# Task item
Nothing but the text of the records belongs in your answer: repeat all of it exactly and leave out the images.

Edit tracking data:
-- Opening Marker --
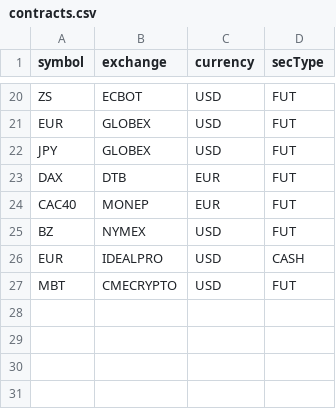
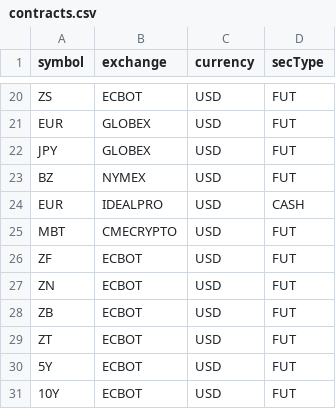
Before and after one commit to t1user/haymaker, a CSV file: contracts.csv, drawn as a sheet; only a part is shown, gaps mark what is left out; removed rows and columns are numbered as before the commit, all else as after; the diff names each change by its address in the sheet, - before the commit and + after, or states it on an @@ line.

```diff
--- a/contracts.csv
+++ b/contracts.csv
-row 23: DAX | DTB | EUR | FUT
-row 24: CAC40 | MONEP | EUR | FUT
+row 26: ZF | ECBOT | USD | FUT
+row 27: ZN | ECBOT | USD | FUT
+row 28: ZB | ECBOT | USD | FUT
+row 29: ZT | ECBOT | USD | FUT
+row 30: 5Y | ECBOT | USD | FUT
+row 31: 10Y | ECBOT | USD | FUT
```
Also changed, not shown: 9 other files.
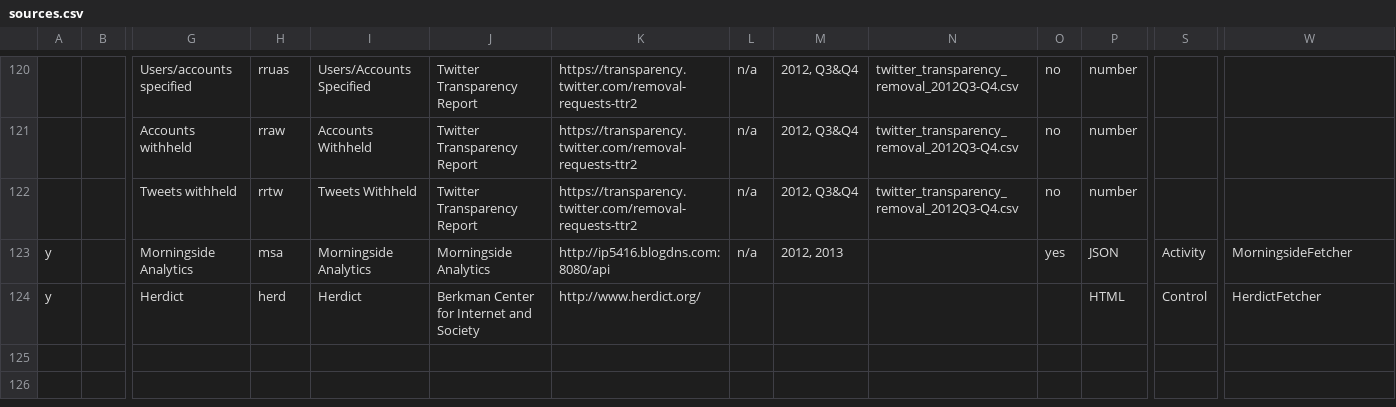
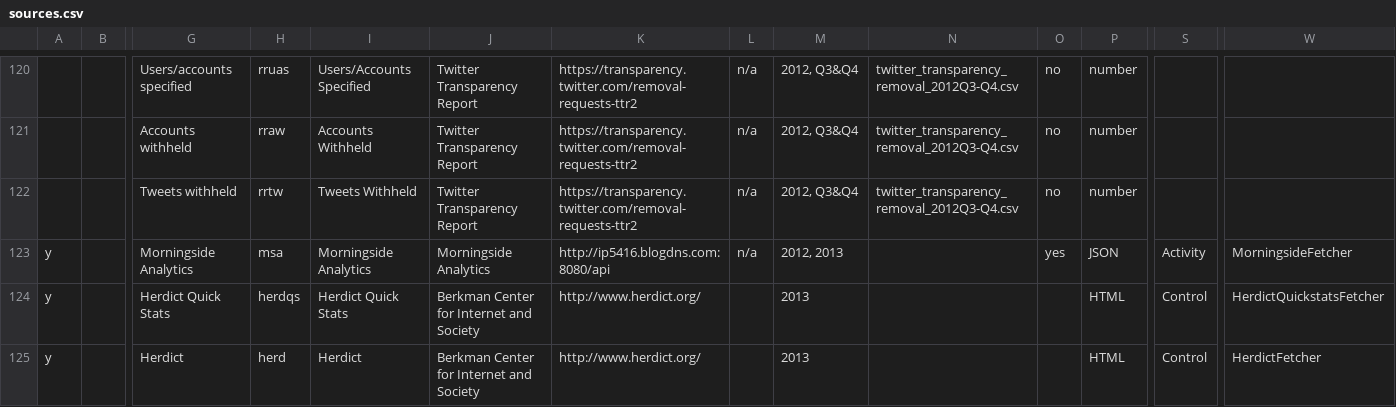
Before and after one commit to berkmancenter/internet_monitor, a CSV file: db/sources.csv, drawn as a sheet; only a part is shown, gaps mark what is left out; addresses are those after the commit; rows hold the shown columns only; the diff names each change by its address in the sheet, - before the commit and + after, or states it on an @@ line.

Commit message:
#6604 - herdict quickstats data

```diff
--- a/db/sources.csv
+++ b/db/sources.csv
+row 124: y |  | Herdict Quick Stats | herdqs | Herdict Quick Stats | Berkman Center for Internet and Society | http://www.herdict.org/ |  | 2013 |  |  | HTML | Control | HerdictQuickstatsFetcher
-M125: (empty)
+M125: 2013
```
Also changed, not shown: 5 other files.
-- Closing Marker --
# Solved problem
Before and after one commit to t1user/haymaker, a CSV file: contracts.csv, drawn as a sheet; only a part is shown, gaps mark what is left out; removed rows and columns are numbered as before the commit, all else as after; the diff names each change by its address in the sheet, - before the commit and + after, or states it on an @@ line.

```diff
--- a/contracts.csv
+++ b/contracts.csv
-row 23: DAX | DTB | EUR | FUT
-row 24: CAC40 | MONEP | EUR | FUT
+row 26: ZF | ECBOT | USD | FUT
+row 27: ZN | ECBOT | USD | FUT
+row 28: ZB | ECBOT | USD | FUT
+row 29: ZT | ECBOT | USD | FUT
+row 30: 5Y | ECBOT | USD | FUT
+row 31: 10Y | ECBOT | USD | FUT
```
Also changed, not shown: 9 other files.
Before and after one commit to berkmancenter/internet_monitor, a CSV file: db/sources.csv, drawn as a sheet; only a part is shown, gaps mark what is left out; addresses are those after the commit; rows hold the shown columns only; the diff names each change by its address in the sheet, - before the commit and + after, or states it on an @@ line.

Commit message:
#6604 - herdict quickstats data

```diff
--- a/db/sources.csv
+++ b/db/sources.csv
+row 124: y |  | Herdict Quick Stats | herdqs | Herdict Quick Stats | Berkman Center for Internet and Society | http://www.herdict.org/ |  | 2013 |  |  | HTML | Control | HerdictQuickstatsFetcher
-M125: (empty)
+M125: 2013
```
Also changed, not shown: 5 other files.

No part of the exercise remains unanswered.